I have just re-read something I wrote in May - an attempt to pithily summarise 'the main point' of my research - my main, kernel finding. Here it is for your edification!
I start from the position that young people benefit from genuine, ‘I-Thou’ dialogue with caring adults, that adults are enriched by such open-ended encounter with adolescents, but that this is difficult to achieve in institutional settings. Thus different means of communication are needed from those used habitually in institutions and this is where I believe story enters.
The sparseness of story makes it inherently responsive to context, in that it requires ‘rehydration’ in each setting, transposition to the chronotope and particular context of each telling.

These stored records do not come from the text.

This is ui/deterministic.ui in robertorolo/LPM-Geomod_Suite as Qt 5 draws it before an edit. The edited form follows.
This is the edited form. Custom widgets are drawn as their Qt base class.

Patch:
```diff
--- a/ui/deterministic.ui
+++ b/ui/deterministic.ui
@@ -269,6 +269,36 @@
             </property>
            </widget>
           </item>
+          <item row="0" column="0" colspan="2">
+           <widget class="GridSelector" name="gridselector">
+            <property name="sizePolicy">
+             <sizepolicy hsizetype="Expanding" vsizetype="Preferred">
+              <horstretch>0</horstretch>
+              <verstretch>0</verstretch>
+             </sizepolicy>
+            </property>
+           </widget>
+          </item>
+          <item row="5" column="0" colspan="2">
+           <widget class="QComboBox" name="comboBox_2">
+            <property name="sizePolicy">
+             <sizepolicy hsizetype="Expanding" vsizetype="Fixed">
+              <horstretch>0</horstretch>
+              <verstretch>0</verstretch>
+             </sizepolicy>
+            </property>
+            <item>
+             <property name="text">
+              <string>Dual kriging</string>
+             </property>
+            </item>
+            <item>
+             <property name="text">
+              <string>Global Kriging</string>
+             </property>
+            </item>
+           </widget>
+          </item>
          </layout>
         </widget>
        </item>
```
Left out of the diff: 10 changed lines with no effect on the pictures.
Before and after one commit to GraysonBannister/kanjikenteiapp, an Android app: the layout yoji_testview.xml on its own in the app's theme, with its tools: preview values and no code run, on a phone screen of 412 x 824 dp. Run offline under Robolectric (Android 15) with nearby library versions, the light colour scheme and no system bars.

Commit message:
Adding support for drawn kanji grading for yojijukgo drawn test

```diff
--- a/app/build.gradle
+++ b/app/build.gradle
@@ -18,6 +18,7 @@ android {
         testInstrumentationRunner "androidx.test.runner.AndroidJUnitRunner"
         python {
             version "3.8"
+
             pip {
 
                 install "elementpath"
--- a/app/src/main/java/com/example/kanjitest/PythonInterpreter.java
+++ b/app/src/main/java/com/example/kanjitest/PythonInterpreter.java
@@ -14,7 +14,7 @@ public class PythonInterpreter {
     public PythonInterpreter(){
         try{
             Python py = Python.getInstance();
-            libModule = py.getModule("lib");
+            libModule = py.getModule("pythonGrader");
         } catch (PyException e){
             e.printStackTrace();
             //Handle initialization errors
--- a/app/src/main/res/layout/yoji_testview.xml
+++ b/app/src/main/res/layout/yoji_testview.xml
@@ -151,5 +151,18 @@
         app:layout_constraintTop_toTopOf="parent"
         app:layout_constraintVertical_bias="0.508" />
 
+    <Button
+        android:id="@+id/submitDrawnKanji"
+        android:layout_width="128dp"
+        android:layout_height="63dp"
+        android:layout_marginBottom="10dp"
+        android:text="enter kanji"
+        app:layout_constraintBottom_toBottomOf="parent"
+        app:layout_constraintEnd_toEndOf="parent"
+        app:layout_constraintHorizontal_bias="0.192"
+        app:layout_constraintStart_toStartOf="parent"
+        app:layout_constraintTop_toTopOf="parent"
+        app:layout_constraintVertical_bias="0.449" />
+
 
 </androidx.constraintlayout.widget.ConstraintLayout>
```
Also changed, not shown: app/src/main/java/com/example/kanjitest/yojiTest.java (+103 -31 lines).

The storyteller must, however, be sparing and leave gaps for the listeners to stitch the story to their own experience.
As the storyteller can only call on her own experiential vocabulary to perform this delicate task, and the listeners can only call on theirs to fill in the gaps, and these two processes are often simultaneous and reflexive, what results is a dialogue ‘in another room’ between their respective knowledges. This ‘other room’ is a bounded place in which different discourses can be accommodated and then orchestrated, by both the storyteller and other participants; thus the boundaries of discourses and the existence of alternatives can be more clearly seen, and there can be negotiation to create new meanings and (imperfectly) shared understandings. The story-world is also a place where all present can operate on a higher and roughly equal plane of understanding, because of the innate human tendency to think in narrative.
The muscles being exercised are those of developing a responsible discourse of causalities, of recognising the ultimate unfathomability of the world while assuming the role of one who can help to shape it with others.
This ‘other room’, the story-world, is an inter-subjective place where no-one’s knowledge is sufficient and everyone’s is necessary, thus not even the storyteller can know her way around at the outset, nor can she have preordained goals for what should happen there. While the institution’s goals may infiltrate, they are present usually only to the extent that one or more parties allow them in.
Moreover, the story-world is a place no-one can be forced to enter, or to stay in once there, and the ultimate dampener of the storyteller’s hubris is the onus on her to ask the listeners for the gift of their listening. Thus there will be many occasions when there is no meeting of ‘I’ and ‘Thou’, no real dialogue, sometimes because listeners are not disposed to listen. On other occasions, failure will result because the storyteller puts her blinkers on and navigates the story-world using her own pre-planned route, or seeks to bind listeners into it against their will.